Of course, what that student said is absolutely true; although starting a business doesn’t happen as quickly or easily as he imagined. That's why it's always been important for me to remember what my grandmother told me: do what you love.

Being able to be your own boss and set your own hours is great, but only if you truly have an interest in the business that you start. For an up and coming entrepreneur, practice really does make perfect. The more you work at your idea, the better off you'll be. And, honestly, the more interested in your idea you are, the more likely you are to really work at it.

This doesn't necessarily come easily. Just like becoming a professional athlete or concert violinist, most people don't just wake up one day and decide to be brilliant at something. It takes a lot of time, energy and enthusiasm for your craft. And, just like the athlete or violinist, there are probably going to be a whole lot of days when you don't really feel like working at it.

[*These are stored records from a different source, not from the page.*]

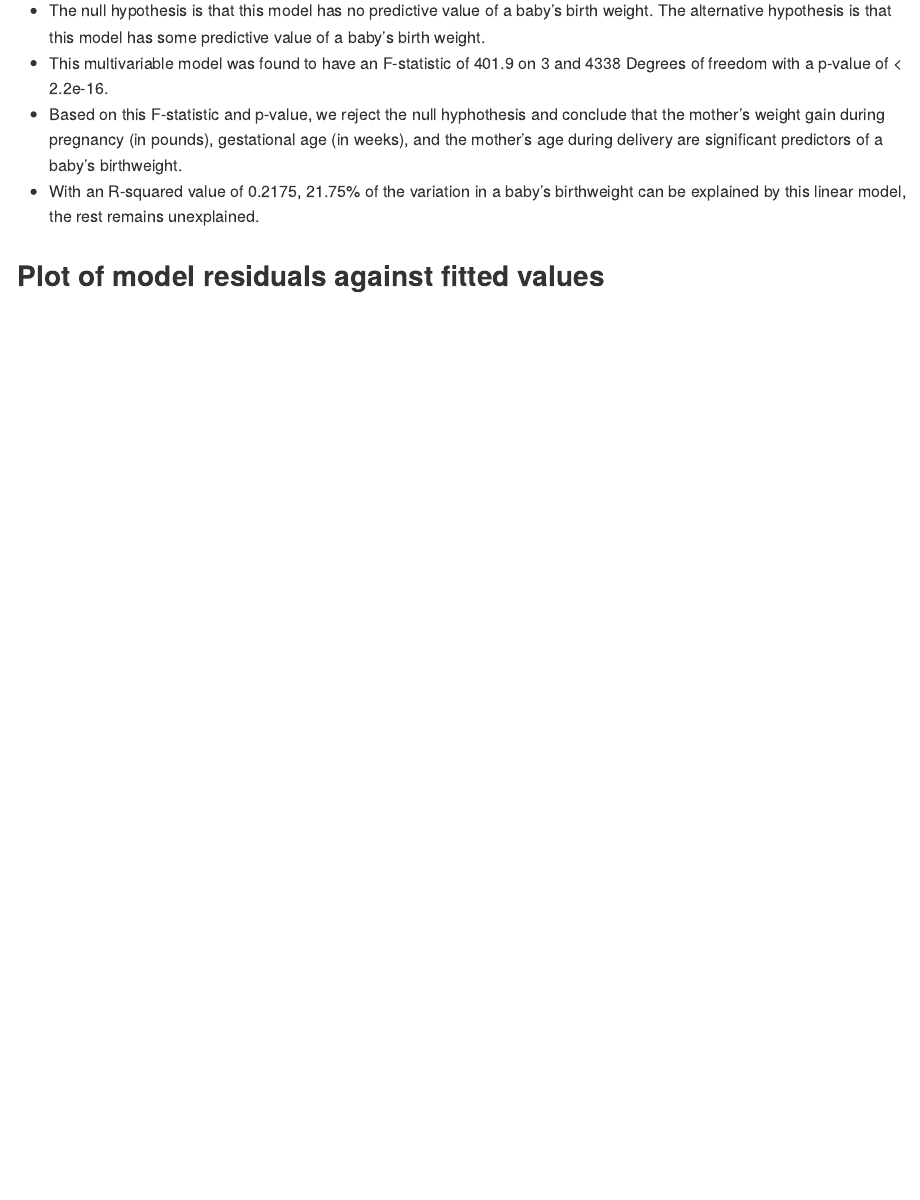
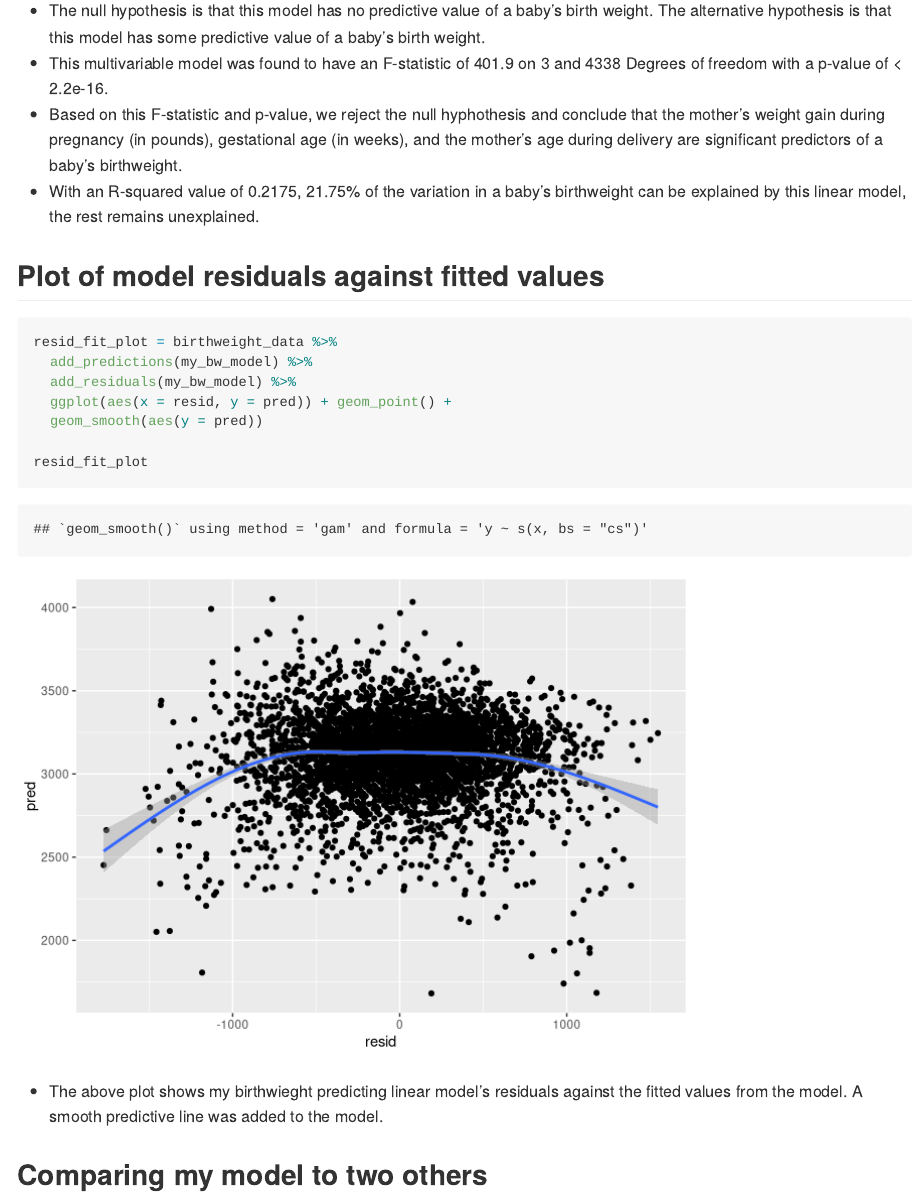
Before and after one commit to mrc2229/p8105_hw6_mrc2229, an R Markdown document (p8105_hw6_mrc2229.Rmd): the page in a window 1100 px wide, from 4560 px down. Rendered offline with R 4.5, knitr and Pandoc, with nearby package versions; some code elsewhere in the file could not run offline; long lines of code are wrapped; column names are cleaned by a stand-in for the janitor package.

Commit message:
Made the plot of residuals versus fitted values, may have ot revisit later.

````diff
--- a/p8105_hw6_mrc2229.Rmd
+++ b/p8105_hw6_mrc2229.Rmd
@@ -89,3 +89,16 @@ coef(my_bw_model)
 * With an R-squared value of 0.2175, 21.75% of the variation in a baby's birthweight can be explained by this linear model, the rest remains unexplained.
 
 ## Plot of model residuals against fitted values
+```{r}
+resid_fit_plot = birthweight_data %>%
+  add_predictions(my_bw_model) %>%
+  add_residuals(my_bw_model) %>%
+  ggplot(aes(x = resid, y = pred)) + geom_point() +
+  geom_smooth(aes(y = pred))
+
+resid_fit_plot
+```
+
+* The above plot shows my birthwieght predicting linear model's residuals against the fitted values from the model. A smooth predictive line was added to the model.
+
+## Comparing my model to two others
````
Also changed, not shown: p8105_hw6_mrc2229.md, 1 other file.
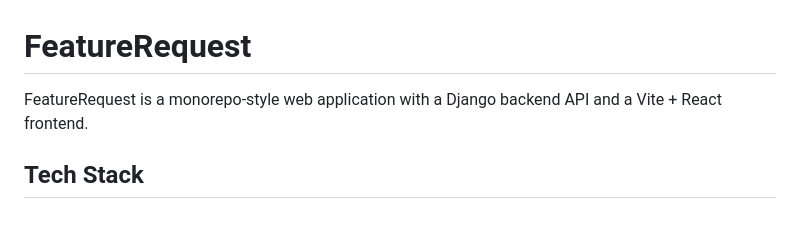
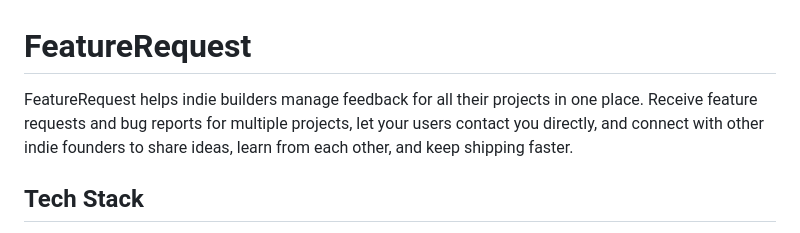
Before and after one commit to onurmatik/feature-request, a Markdown page: README.md, the part around the change. Drawn GitHub-style.

Commit message:
Update README intro for builders

```diff
--- a/README.md
+++ b/README.md
@@ -1,6 +1,6 @@
 # FeatureRequest
 
-FeatureRequest is a monorepo-style web application with a Django backend API and a Vite + React frontend.
+FeatureRequest helps indie builders manage feedback for all their projects in one place. Receive feature requests and bug reports for multiple projects, let your users contact you directly, and connect with other indie founders to share ideas, learn from each other, and keep shipping faster.
 
 ## Tech Stack
 
```
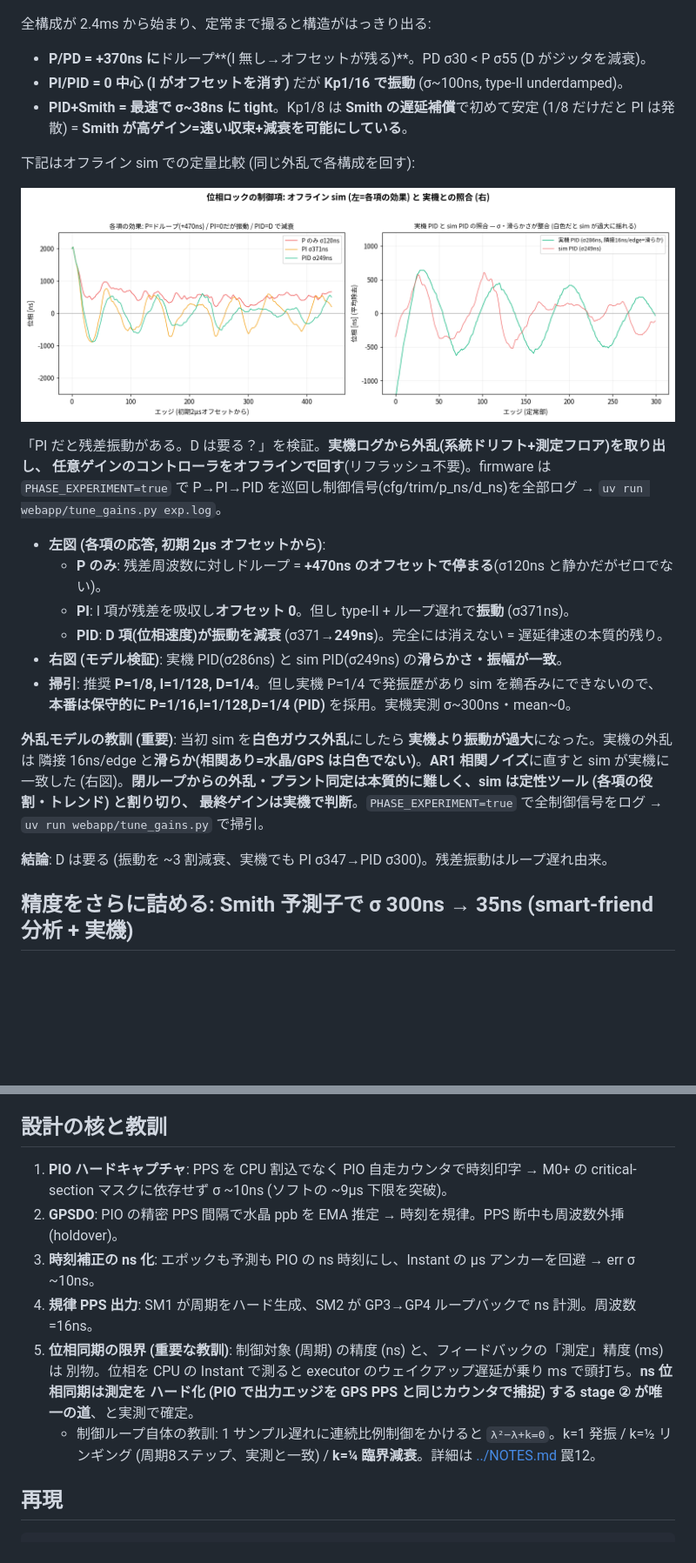
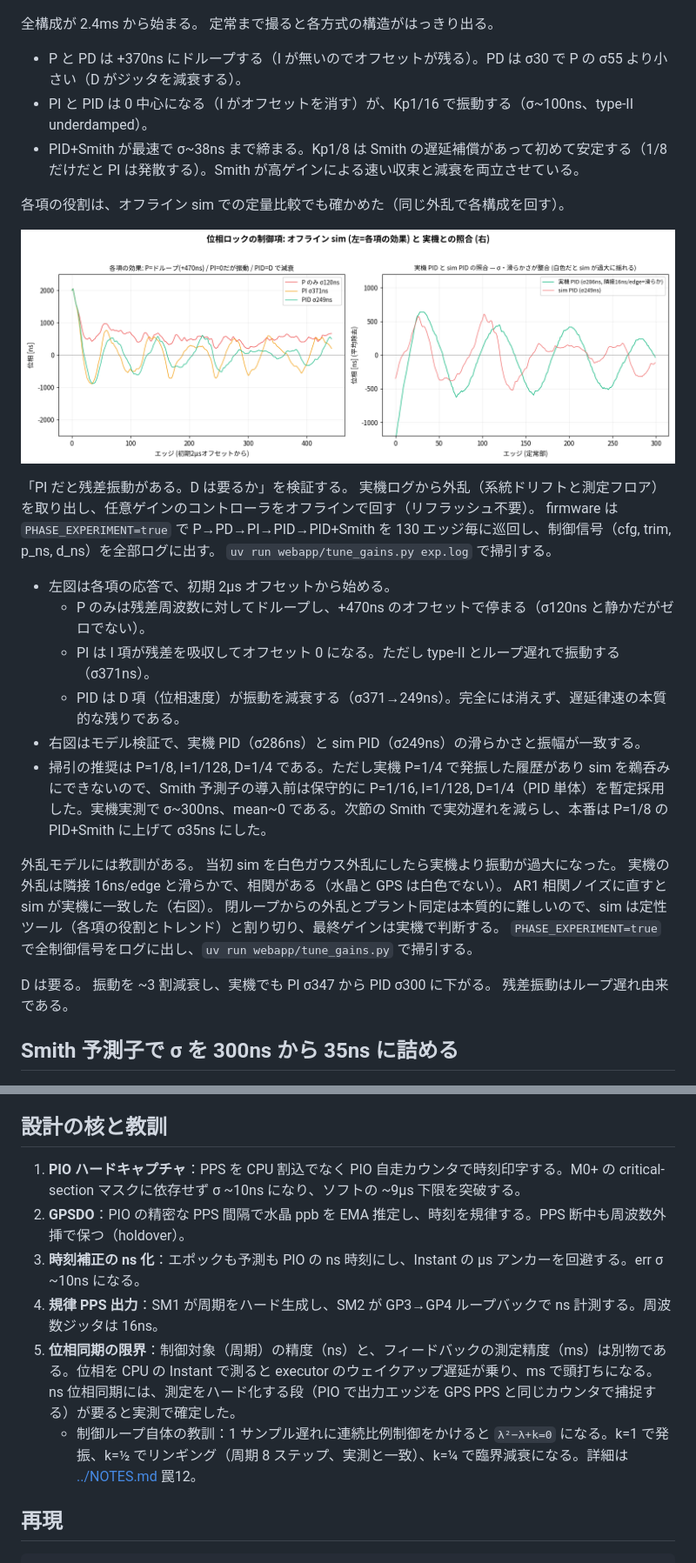
Before and after one commit to sksat/pico-gnss, a Markdown page: report/REPORT.md, 2 parts joined by grey strips. Shown at 87% size. Drawn GitHub-style; blank space fills up the shorter version.

```diff
--- a/report/REPORT.md
+++ b/report/REPORT.md
@@ -68,36 +76,41 @@ host テスト 35 green。
 
 ![ctrl](ctrl.png)
 
-全構成が 2.4ms から始まり、定常まで撮ると構造がはっきり出る:
-- **P/PD = +370ns に**ドループ**(I 無し→オフセットが残る)**。PD σ30 < P σ55 (D がジッタを減衰)。
-- **PI/PID = 0 中心 (I がオフセットを消す)** だが **Kp1/16 で振動** (σ~100ns, type-II underdamped)。
-- **PID+Smith = 最速で σ~38ns に tight**。Kp1/8 は **Smith の遅延補償**で初めて安定 (1/8 だけだと PI は発散)
-  = **Smith が高ゲイン=速い収束+減衰を可能にしている**。
+全構成が 2.4ms から始まる。
+定常まで撮ると各方式の構造がはっきり出る。
 
-下記はオフライン sim での定量比較 (同じ外乱で各構成を回す):
+- P と PD は +370ns にドループする（I が無いのでオフセットが残る）。PD は σ30 で P の σ55 より小さい（D がジッタを減衰する）。
+- PI と PID は 0 中心になる（I がオフセットを消す）が、Kp1/16 で振動する（σ~100ns、type-II underdamped）。
+- PID+Smith が最速で σ~38ns まで締まる。Kp1/8 は Smith の遅延補償があって初めて安定する（1/8 だけだと PI は発散する）。Smith が高ゲインによる速い収束と減衰を両立させている。
+
+各項の役割は、オフライン sim での定量比較でも確かめた（同じ外乱で各構成を回す）。
 
 ![tune](tune.png)
 
-「PI だと残差振動がある。D は要る？」を検証。**実機ログから外乱(系統ドリフト+測定フロア)を取り出し、
-任意ゲインのコントローラをオフラインで回す**(リフラッシュ不要)。firmware は `PHASE_EXPERIMENT=true` で
-P→PI→PID を巡回し制御信号(cfg/trim/p_ns/d_ns)を全部ログ → `uv run webapp/tune_gains.py exp.log`。
+「PI だと残差振動がある。D は要るか」を検証する。
+実機ログから外乱（系統ドリフトと測定フロア）を取り出し、任意ゲインのコントローラをオフラインで回す（リフラッシュ不要）。
+firmware は `PHASE_EXPERIMENT=true` で P→PD→PI→PID→PID+Smith を 130 エッジ毎に巡回し、制御信号（cfg, trim, p_ns, d_ns）を全部ログに出す。
+`uv run webapp/tune_gains.py exp.log` で掃引する。
 
-- **左図 (各項の応答, 初期 2µs オフセットから)**:
-  - **P のみ**: 残差周波数に対しドループ = **+470ns のオフセットで停まる**(σ120ns と静かだがゼロでない)。
-  - **PI**: I 項が残差を吸収し**オフセット 0**。但し type-II + ループ遅れで**振動** (σ371ns)。
-  - **PID**: **D 項(位相速度)が振動を減衰** (σ371→**249ns**)。完全には消えない = 遅延律速の本質的残り。
-- **右図 (モデル検証)**: 実機 PID(σ286ns) と sim PID(σ249ns) の**滑らかさ・振幅が一致**。
-- **掃引**: 推奨 **P=1/8, I=1/128, D=1/4**。但し実機 P=1/4 で発振歴があり sim を鵜呑みにできないので、
-  **本番は保守的に P=1/16,I=1/128,D=1/4 (PID)** を採用。実機実測 σ~300ns・mean~0。
+- 左図は各項の応答で、初期 2µs オフセットから始める。
+  - P のみは残差周波数に対してドループし、+470ns のオフセットで停まる（σ120ns と静かだがゼロでない）。
+  - PI は I 項が残差を吸収してオフセット 0 になる。ただし type-II とループ遅れで振動する（σ371ns）。
+  - PID は D 項（位相速度）が振動を減衰する（σ371→249ns）。完全には消えず、遅延律速の本質的な残りである。
+- 右図はモデル検証で、実機 PID（σ286ns）と sim PID（σ249ns）の滑らかさと振幅が一致する。
+- 掃引の推奨は P=1/8, I=1/128, D=1/4 である。ただし実機 P=1/4 で発振した履歴があり sim を鵜呑みにできないので、Smith 予測子の導入前は保守的に P=1/16, I=1/128, D=1/4（PID 単体）を暫定採用した。実機実測で σ~300ns、mean~0 である。次節の Smith で実効遅れを減らし、本番は P=1/8 の PID+Smith に上げて σ35ns にした。
 
-**外乱モデルの教訓 (重要)**: 当初 sim を**白色ガウス外乱**にしたら **実機より振動が過大**になった。実機の外乱は
-隣接 16ns/edge と**滑らか(相関あり=水晶/GPS は白色でない)**。**AR1 相関ノイズ**に直すと sim が実機に一致した
-(右図)。**閉ループからの外乱・プラント同定は本質的に難しく、sim は定性ツール (各項の役割・トレンド) と割り切り、
-最終ゲインは実機で判断**。`PHASE_EXPERIMENT=true` で全制御信号をログ → `uv run webapp/tune_gains.py` で掃引。
+外乱モデルには教訓がある。
+当初 sim を白色ガウス外乱にしたら実機より振動が過大になった。
+実機の外乱は隣接 16ns/edge と滑らかで、相関がある（水晶と GPS は白色でない）。
+AR1 相関ノイズに直すと sim が実機に一致した（右図）。
+閉ループからの外乱とプラント同定は本質的に難しいので、sim は定性ツール（各項の役割とトレンド）と割り切り、最終ゲインは実機で判断する。
+`PHASE_EXPERIMENT=true` で全制御信号をログに出し、`uv run webapp/tune_gains.py` で掃引する。
 
-**結論**: D は要る (振動を ~3 割減衰、実機でも PI σ347→PID σ300)。残差振動はループ遅れ由来。
+D は要る。
+振動を ~3 割減衰し、実機でも PI σ347 から PID σ300 に下がる。
+残差振動はループ遅れ由来である。
 
-## 精度をさらに詰める: Smith 予測子で σ 300ns → 35ns (smart-friend 分析 + 実機)
+## Smith 予測子で σ を 300ns から 35ns に詰める
 
 ![smith](smith.png)
 
@@ -331,16 +354,12 @@ GPS PPS は ~100ms の広いパルスなので、µs 窓の delay/period 自動
 
 ## 設計の核と教訓
 
-1. **PIO ハードキャプチャ**: PPS を CPU 割込でなく PIO 自走カウンタで時刻印字 → M0+ の critical-section
-   マスクに依存せず σ ~10ns (ソフトの ~9µs 下限を突破)。
-2. **GPSDO**: PIO の精密 PPS 間隔で水晶 ppb を EMA 推定 → 時刻を規律。PPS 断中も周波数外挿 (holdover)。
-3. **時刻補正の ns 化**: エポックも予測も PIO の ns 時刻にし、Instant の µs アンカーを回避 → err σ ~10ns。
-4. **規律 PPS 出力**: SM1 が周期をハード生成、SM2 が GP3→GP4 ループバックで ns 計測。周波数=16ns。
-5. **位相同期の限界 (重要な教訓)**: 制御対象 (周期) の精度 (ns) と、フィードバックの「測定」精度 (ms) は
-   別物。位相を CPU の Instant で測ると executor のウェイクアップ遅延が乗り ms で頭打ち。**ns 位相同期は測定を
-   ハード化 (PIO で出力エッジを GPS PPS と同じカウンタで捕捉) する stage ② が唯一の道**、と実測で確定。
-   - 制御ループ自体の教訓: 1 サンプル遅れに連続比例制御をかけると `λ²−λ+k=0`。k=1 発振 / k=½ リンギング
-     (周期8ステップ、実測と一致) / **k=¼ 臨界減衰**。詳細は [../NOTES.md](../NOTES.md) 罠12。
+1. **PIO ハードキャプチャ**：PPS を CPU 割込でなく PIO 自走カウンタで時刻印字する。M0+ の critical-section マスクに依存せず σ ~10ns になり、ソフトの ~9µs 下限を突破する。
+2. **GPSDO**：PIO の精密な PPS 間隔で水晶 ppb を EMA 推定し、時刻を規律する。PPS 断中も周波数外挿で保つ（holdover）。
+3. **時刻補正の ns 化**：エポックも予測も PIO の ns 時刻にし、Instant の µs アンカーを回避する。err σ ~10ns になる。
+4. **規律 PPS 出力**：SM1 が周期をハード生成し、SM2 が GP3→GP4 ループバックで ns 計測する。周波数ジッタは 16ns。
+5. **位相同期の限界**：制御対象（周期）の精度（ns）と、フィードバックの測定精度（ms）は別物である。位相を CPU の Instant で測ると executor のウェイクアップ遅延が乗り、ms で頭打ちになる。ns 位相同期には、測定をハード化する段（PIO で出力エッジを GPS PPS と同じカウンタで捕捉する）が要ると実測で確定した。
+   - 制御ループ自体の教訓：1 サンプル遅れに連続比例制御をかけると `λ²−λ+k=0` になる。k=1 で発振、k=½ でリンギング（周期 8 ステップ、実測と一致）、k=¼ で臨界減衰になる。詳細は [../NOTES.md](../NOTES.md) 罠12。
 
 ## 再現
 
```
Also changed, not shown: other parts of report/REPORT.md (+83 -65 lines).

So, someone who truly loves what they do is much more likely to put in the effort than someone who doesn't feel particularly interested; or worse, completely dislikes what they are doing.

Naturally, the enthusiastic people will spend more time talking to other people in their field, working out problems, seeking new additions and ideas and coming up with a more solid idea. That work will pay out in the long run.

When starting a business, here are two important things to keep in mind:

  1. Take into consideration the time commitment that it will require. Entrepreneurs don't get breaks or vacations—we invest almost every moment of our free time into getting our ideas off the ground.
  2. Choose something interesting, exciting and relevant to your own life. Not only will it make you happier and more fulfilled, but, like my 7th grade friend said, it will also probably make you more money, too.

 

The views of third parties set out in this publication are not necessarily the views of EY. Moreover, the views should be seen in the context of the time they were expressed.